GS: I am lucky as I have had a few ideas that would be my shining stars over my career. If I had to say which one I am proud of right now, it would be our latest piece we are working on called “Correct The Internet”. This initiative was founded by Rebecca Sowden at Team Heroine and was created to highlight the gender bias across the internet and fix it. The inaccurate results that we are being served daily when we ask a non-gendered question is mind blowing, and we had to do something about it. Together, we gathered a group of like-minded people, and created a way to highlight those inaccuracies and report them directly to the search engines through an online tool. It is important to me as a father that when our young children looking for the facts online, they are given them regardless of gender. We are very excited to see that the power of people is working, and we are now starting to see the change come into effect. Recently we have had reports back from users that previously incorrect results they have had received are consistently being delivered correctly, and this is across different regions globally.

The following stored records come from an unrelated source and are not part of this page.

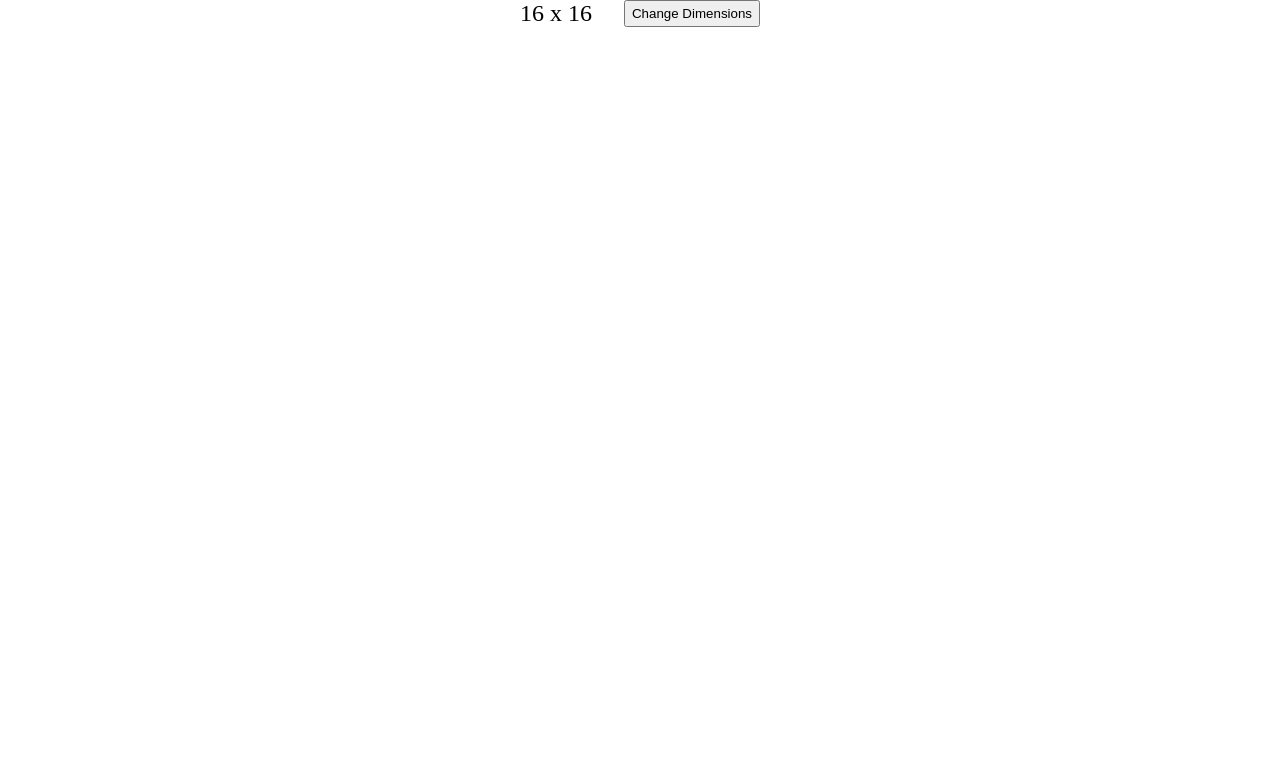
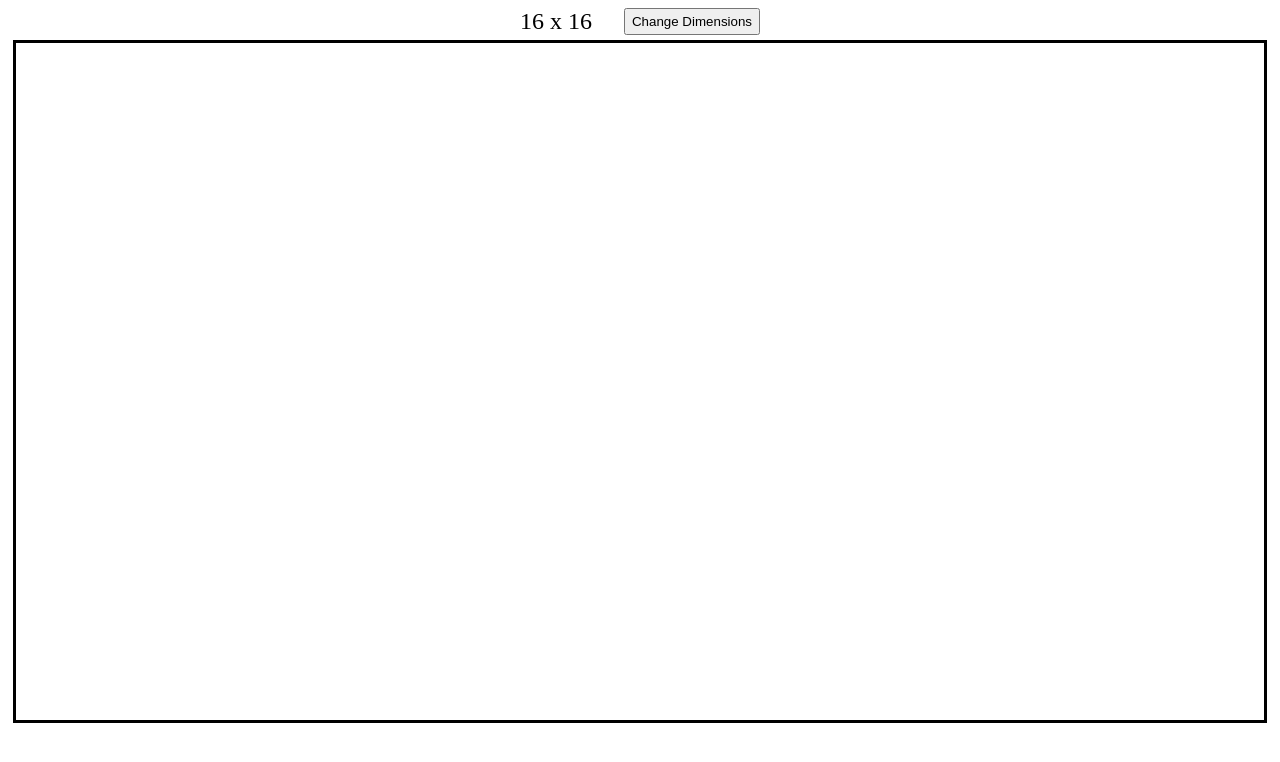
Before and after one commit to Xauzu/odin-foundations-etch-a-sketch, a plain HTML site: page index.html in a window 1280 px wide. Drawn offline with Linux system fonts and the light colour scheme.

Commit message:
Add border and margin to grid

```diff
--- a/style.css
+++ b/style.css
@@ -1,10 +1,10 @@
 html {
-    height: 90%
-}
-body {
+    height: 90%;
     margin: 0 0 0 0;
     border: 0;
+}
 
+body {
     display: flex;
     flex-direction: column;
     min-height: 100%;
@@ -25,6 +25,8 @@ body {
     display: flex;
     flex: 1;
     flex-direction: column;
+    border: solid black;
+    margin: 5px;
 }
 
 .row {
```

CB: What was the most challenging project you’ve worked on? How did you overcome any obstacles you faced?
GS: One of the most exciting and challenging pieces was our recent work for Tourism New Zealand. It was a campaign that was so important to not just the agency but to all Kiwis and we had to do it justice. It involved everyone on our team to have the stamina and conviction to stay true to the idea and make sure that we never wavered. Not an easy task when you have sold a campaign that involved moving away from the traditional sights and a campaign that embraced cultural relevancy at its core and meant that whatever we did we had to not reveal what we were talking about to create intrigue. The campaign itself was so complex with over 18 unique films that revealed just enough and when you explored further you were rewarded with unique content online, outdoor and in social channels, but only if you were curious enough to find it. The matrix of content we had to create meant everything was planned ahead of time and weather restrictions and continuity meant this was a massive effort with a very big team. Luckily I work with amazing people and that meant they made this easier than it could have been and we ended up with a campaign we and hopefully New Zealand can be proud of.
CB: How do you incorporate social and cultural trends into your advertising campaigns? What’s your secret to staying in the loop?

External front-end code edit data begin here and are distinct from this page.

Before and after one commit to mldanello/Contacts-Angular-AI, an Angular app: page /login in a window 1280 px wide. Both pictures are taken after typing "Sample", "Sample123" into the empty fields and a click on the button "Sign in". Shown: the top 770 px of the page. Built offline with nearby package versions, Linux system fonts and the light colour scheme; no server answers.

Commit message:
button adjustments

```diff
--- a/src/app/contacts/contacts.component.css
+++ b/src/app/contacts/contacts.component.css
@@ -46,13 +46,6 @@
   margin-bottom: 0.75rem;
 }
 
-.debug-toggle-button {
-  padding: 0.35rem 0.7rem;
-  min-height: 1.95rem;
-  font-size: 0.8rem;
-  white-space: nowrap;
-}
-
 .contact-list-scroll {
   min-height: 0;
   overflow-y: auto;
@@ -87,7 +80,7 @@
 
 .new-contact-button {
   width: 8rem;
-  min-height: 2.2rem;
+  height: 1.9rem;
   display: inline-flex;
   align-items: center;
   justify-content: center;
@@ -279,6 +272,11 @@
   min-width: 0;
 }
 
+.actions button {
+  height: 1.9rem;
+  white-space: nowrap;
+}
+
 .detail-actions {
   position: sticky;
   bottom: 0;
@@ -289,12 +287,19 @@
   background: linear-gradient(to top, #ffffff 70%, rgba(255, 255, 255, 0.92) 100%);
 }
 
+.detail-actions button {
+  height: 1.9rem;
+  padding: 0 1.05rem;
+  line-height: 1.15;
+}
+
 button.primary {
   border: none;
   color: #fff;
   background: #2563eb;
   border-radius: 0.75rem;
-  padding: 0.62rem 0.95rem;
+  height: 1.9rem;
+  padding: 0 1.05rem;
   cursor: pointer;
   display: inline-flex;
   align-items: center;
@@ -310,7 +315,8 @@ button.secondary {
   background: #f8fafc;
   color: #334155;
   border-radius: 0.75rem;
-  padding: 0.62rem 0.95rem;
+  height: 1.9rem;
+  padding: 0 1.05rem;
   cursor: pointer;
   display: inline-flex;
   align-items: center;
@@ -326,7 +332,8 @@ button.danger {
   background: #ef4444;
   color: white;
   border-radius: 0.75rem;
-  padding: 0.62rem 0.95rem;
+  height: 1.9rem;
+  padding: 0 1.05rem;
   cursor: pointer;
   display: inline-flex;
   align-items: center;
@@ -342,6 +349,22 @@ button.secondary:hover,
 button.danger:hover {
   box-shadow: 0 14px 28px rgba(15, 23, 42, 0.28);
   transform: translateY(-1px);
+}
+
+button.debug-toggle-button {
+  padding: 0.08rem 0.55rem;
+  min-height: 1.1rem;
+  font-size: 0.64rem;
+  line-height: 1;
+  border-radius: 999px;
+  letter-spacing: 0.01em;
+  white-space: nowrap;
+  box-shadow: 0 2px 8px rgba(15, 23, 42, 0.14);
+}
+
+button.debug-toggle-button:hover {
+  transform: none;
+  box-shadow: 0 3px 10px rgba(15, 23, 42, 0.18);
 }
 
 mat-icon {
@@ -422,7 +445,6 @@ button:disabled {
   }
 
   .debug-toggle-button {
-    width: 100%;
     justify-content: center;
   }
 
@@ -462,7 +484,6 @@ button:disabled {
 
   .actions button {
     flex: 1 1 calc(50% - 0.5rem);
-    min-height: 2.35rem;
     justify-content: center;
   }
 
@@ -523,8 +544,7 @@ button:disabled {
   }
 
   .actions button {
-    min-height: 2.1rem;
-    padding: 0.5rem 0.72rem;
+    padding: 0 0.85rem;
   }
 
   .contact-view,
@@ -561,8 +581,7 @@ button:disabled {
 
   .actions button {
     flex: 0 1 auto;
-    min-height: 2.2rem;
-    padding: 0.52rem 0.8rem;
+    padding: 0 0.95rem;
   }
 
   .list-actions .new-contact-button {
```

GS: The most important thing to do is listen and let the world in. I do this by just staying on top of what is happening. The main source of inspiration for me is our junior talent we have here at DDB. They are a wealth of knowledge and know things I wish I knew. My secret is listening to them and have them keeping me in the loop to make me look smarter than I actually am.
CB: How do you keep up with the latest technology and platforms to ensure that your advertising campaigns are effective and relevant? Are there any exciting new technologies you’re currently exploring?
GS: The thing about creative people is we are all curious beings. So when anything new or shiny appears we all jump in and have a play. Right now that toy is AI and everyone is having a go in that space including myself. I try to keep up with it but because it is moving at such a speed it is exciting and scary at the same time. The one thing I know is that it all comes down to how the tool is used to make our ideas better, it is not the idea and it never should be. Only a few people out there have managed to find that balance and create impactful work because of it. I am watching them see how they are playing and taking some inspiration from that.
CB: If you could only use one word to describe the industry, what would it be and why?
I mean what other industry would you work in surrounded by smart and talented people who create amazing work. And we get to do this everyday.